WHAT YOU SHOULD DO:
Copy each line of the records that contains the word "Incubator".

Front-end code change data
□ □ □
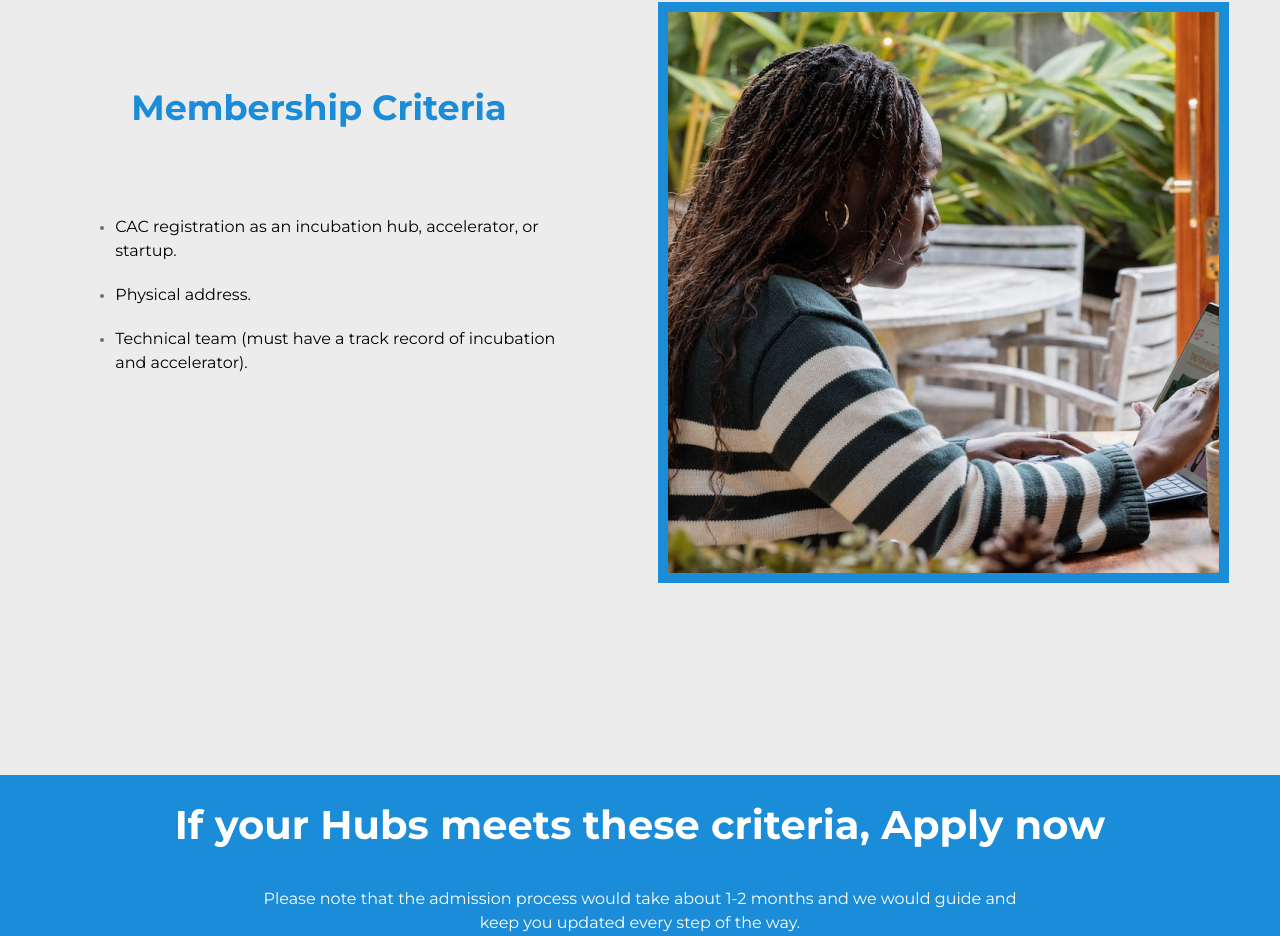
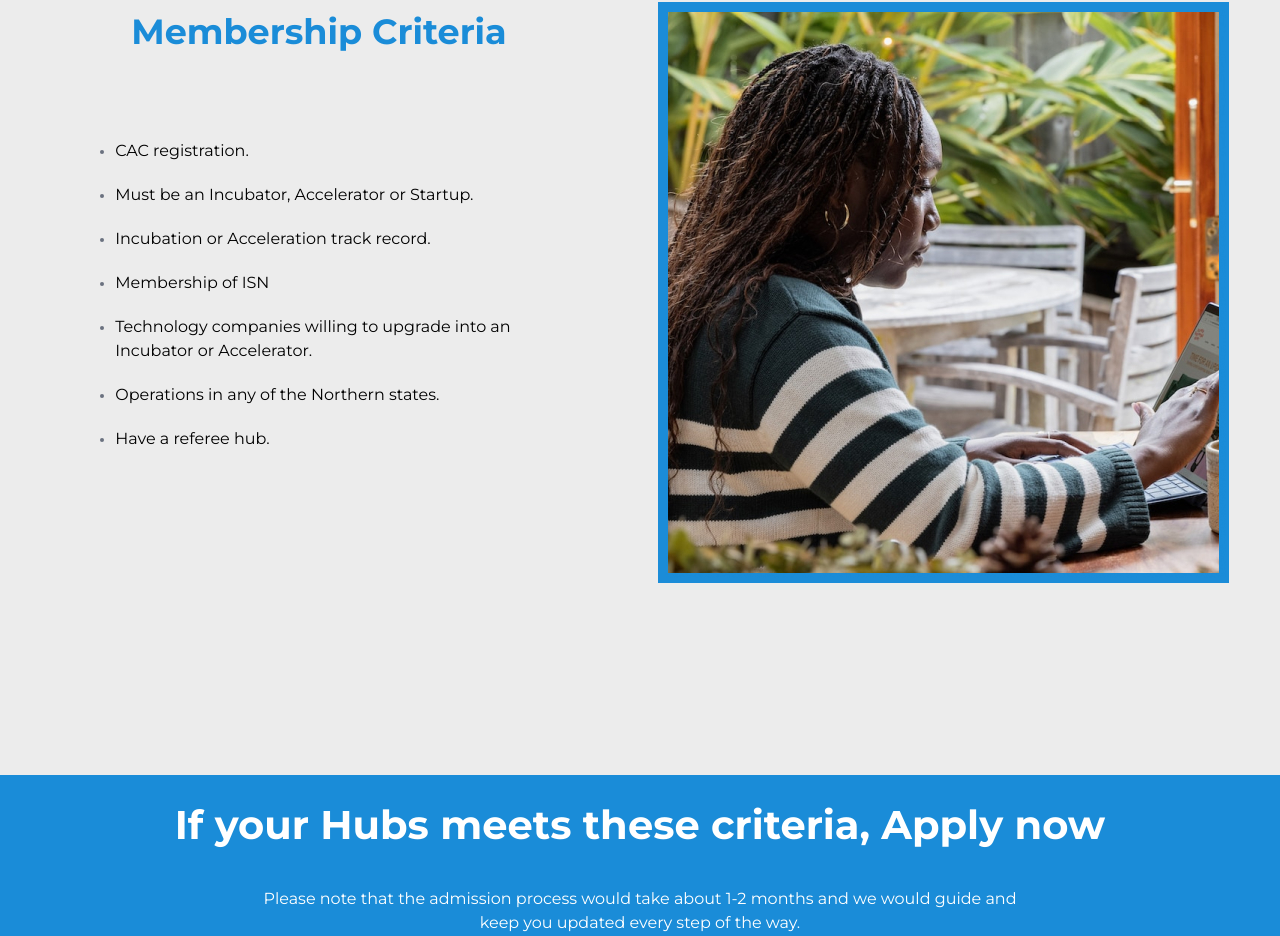
Before and after one commit to nHubNg/NNIA, a React (Vite) app: page /joinUs in a window 1280 px wide. Shown: the part 1899-2835 px from the top of the page. Built offline with nearby package versions, Linux system fonts and the light colour scheme.

Commit message:
some more corrections

```diff
--- a/src/pages/joinUs/components/Criteria.jsx
+++ b/src/pages/joinUs/components/Criteria.jsx
@@ -16,19 +16,18 @@ const Criteria = ({ img, alt, text, paddingB, flexRow }) => {
                         {text}
                     </h3>
                     <ul className="mt-[30px] lg:mt-[5rem] px-[20px] lg:px-[4rem] list-disc marker:text-[13px] marker:text-gray-500 space-y-5">
-                        <li>CAC registration as an incubation hub, accelerator, or startup.</li>
-                        <li>Physical address.</li>
-                        <li>Technical team (must have a track record of incubation and accelerator).
+                        <li>CAC registration.</li>
+                        <li>Must be an Incubator, Accelerator or Startup.</li>
+                        <li>Incubation or Acceleration track record.
                         </li>
-                        {/* <li>Regitration f.</li> */}
-                        {/* <li>
-                            NNIA endorsement and support in scaling your programmes.
+                        <li>Membership of ISN</li>
+                        <li>
+                            Technology companies willing to upgrade into an Incubator or Accelerator.
                         </li>
                         <li>
-                            Opportunity to be an NNIA subcontractor/implementation
-                            partner.
+                            Operations in any of the Northern states.
                         </li>
-                        <li>Access to other community members across Northern Nigeria.</li> */}
+                        <li>Have a referee hub.</li>
                     </ul>
                 </article>
 
```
□ □ □
RESULT OF THIS EXERCISE:
+                        <li>Must be an Incubator, Accelerator or Startup.</li>
+                            Technology companies willing to upgrade into an Incubator or Accelerator.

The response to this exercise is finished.